The hon. Member for Down, North (Mr. Kilfedder) was understandably concerned about two matters. The first was the position of Harland and Wolff in Northern Ireland. The Government have announced their intention to bring Harland and Wolff into full public ownership. This is allowed under the Treaty of Rome and there is nothing in the draft directive to prevent investment by Governments in publicly-owned companies. The Commission is aware of the Government's plans and has made no objection. I say to the hon. Member for Down, North that the best way in which he can safeguard Harland and Wolff and the jobs in that company—he asked that not a single job be lost in that company—is by coming into the Lobby with the Government when we have the Second Reading debate on the shipbuilding nationalisation Bill early next Session. I trust that we shall see him with us in the Lobby to safeguard jobs in Northern Ireland. I know that he does not have these odd ideological views. He is something of a populist. Therefore, I am sure that he will vote with us in favour of nationalisation.

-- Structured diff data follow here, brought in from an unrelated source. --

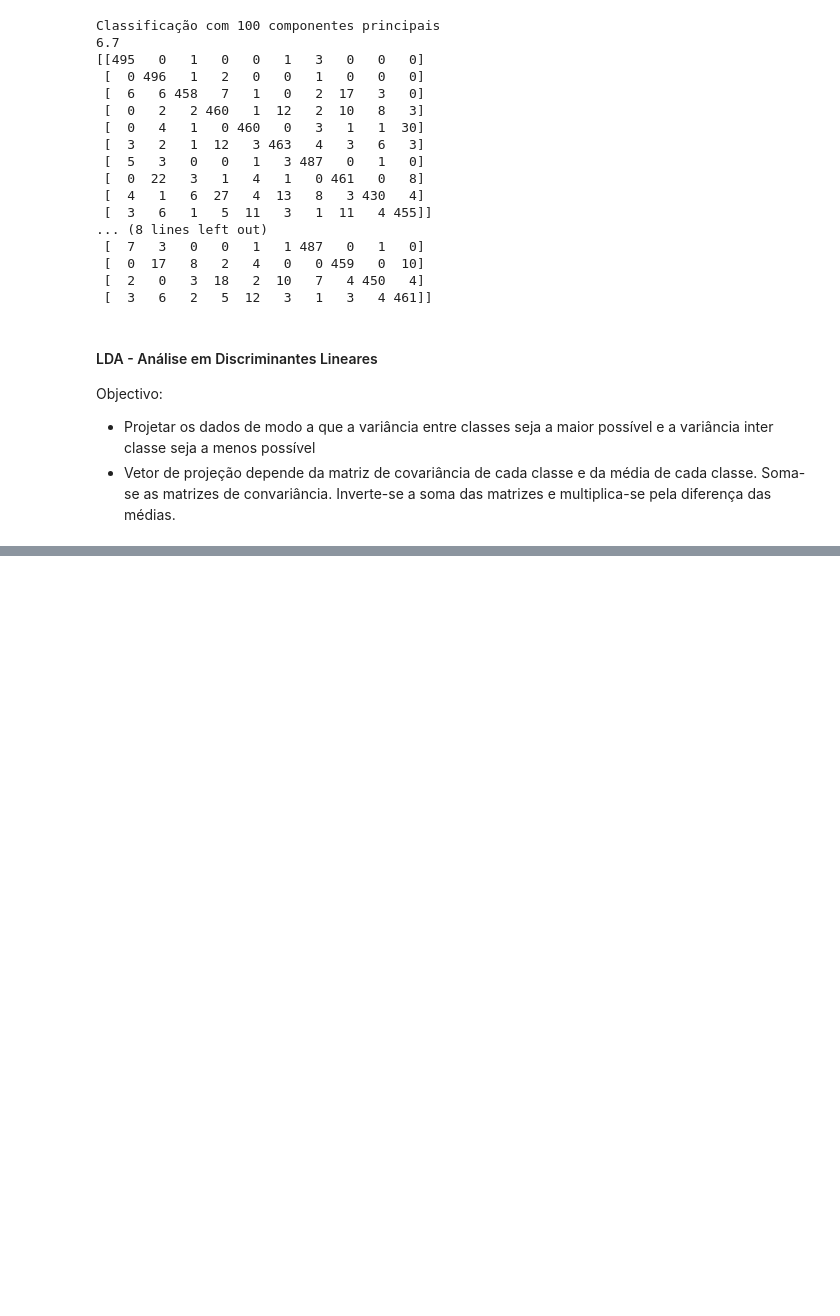
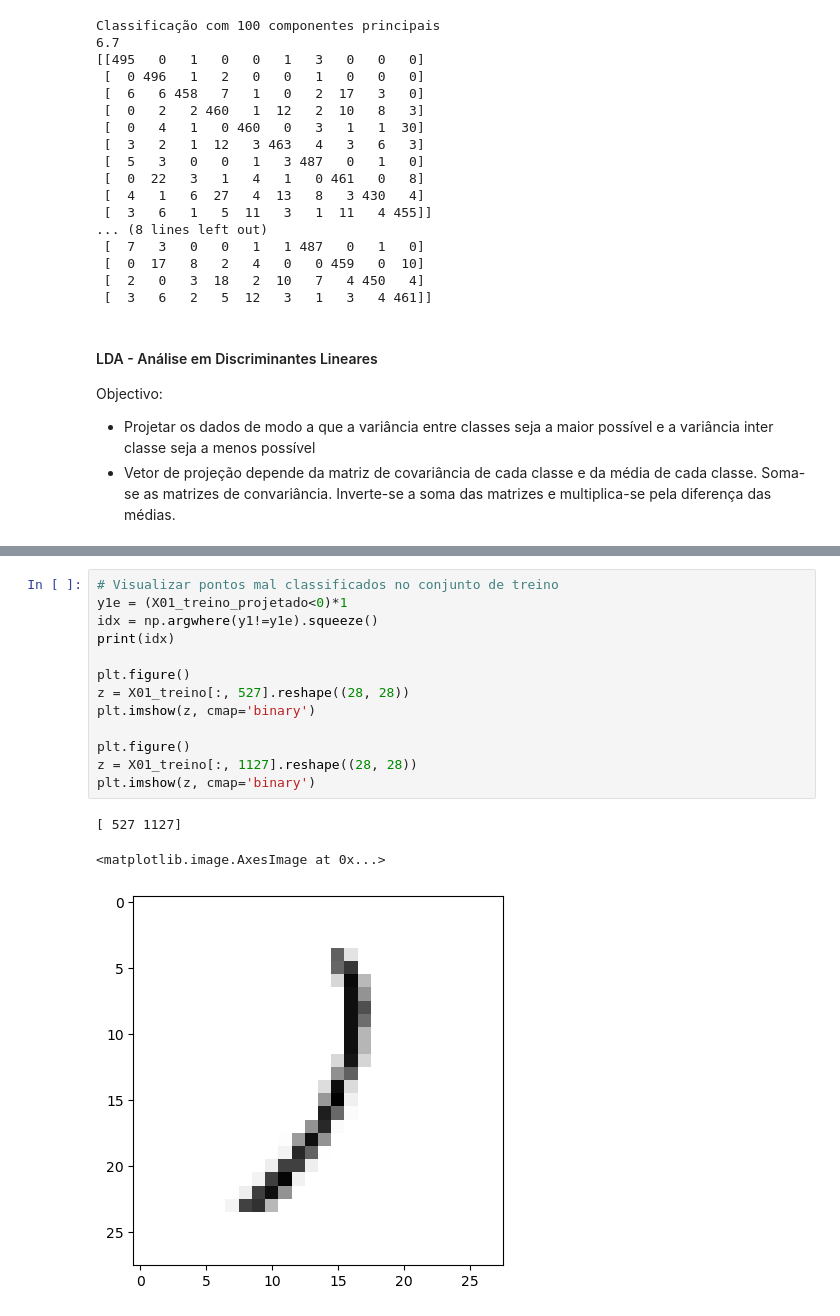
Before and after one commit to AnaSofOliveira/AA-22-23, a Jupyter notebook: Laboratorios/Lab3/Lab3.ipynb, the cells around one changed output, grey strips where cells are left out. Saved outputs shown, nothing was run; the diff lists cells and outputs as text; blank space fills up the shorter version.

```diff
--- a/Laboratorios/Lab3/Lab3.ipynb
+++ b/Laboratorios/Lab3/Lab3.ipynb
@@ -817,0 +890,17 @@ Objectivo:
+# %%
+# Visualizar pontos mal classificados no conjunto de treino
+y1e = (X01_treino_projetado<0)*1
+idx = np.argwhere(y1!=y1e).squeeze()
+print(idx)
+
+plt.figure()
+z = X01_treino[:, 527].reshape((28, 28))
+plt.imshow(z, cmap='binary')
+
+plt.figure()
+z = X01_treino[:, 1127].reshape((28, 28))
+plt.imshow(z, cmap='binary')
+# %% [output]
+[ 527 1127]
+<matplotlib.image.AxesImage at 0x...>
+[figure, added]
```
Also changed, not shown: parts of 4 cells of this notebook.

The situation, as I attempted to explain in my opening remarks, is that our aids to shipbuilding under the Industry Act are not specifically shipbuilding aids—they are regional aids. As they are regional aids, they are not ruled out by this directive. We are able to continue with regional aids for shipbuilding as regional aids rather than as shipbuilding aids—
On a point of order, Mr. Deputy Speaker. I started the debate on a point of order, so may I complete it on a point of order? What has happened? We have had a discussion. The Minister has talked it out. Does this mean that the motion lapses and that we have not taken note? Could the position be defined for us?
Order. I am referring to the point of order raised by the right hon. Member for Battersea, North (Mr. Jay). At the commencement of public business a Notice of Motion was put to the House and agreed to. That is the operative motion upon which the present motion has now lapsed at the end of one and a half hours.
Further to that point of order, Mr. Deputy Speaker. Is not this the truth of the matter? Notwithstanding the fact that these documents have been out-distanced by other events taking place within the Common Market, the Council of Ministers and the Commission, the Government, albeit with lack of support from the Conservative Party, only a few weeks after the referendum, have been unable, at a quarter to five on a Friday, to muster sufficient votes in the House of Commons to take note of this document. This is an indictment of the fact that all those hon. Members who are so keen on Common Market ideas have not been able to present themselves in this Chamber to give the Government sufficient support.
The fact is that, had a vote been taken, the Government know, as do the Opposition who dragged us into Europe, that those of us who are opposed to the Common Market would have carried the day. That is why this motion has been talked out by the Minister.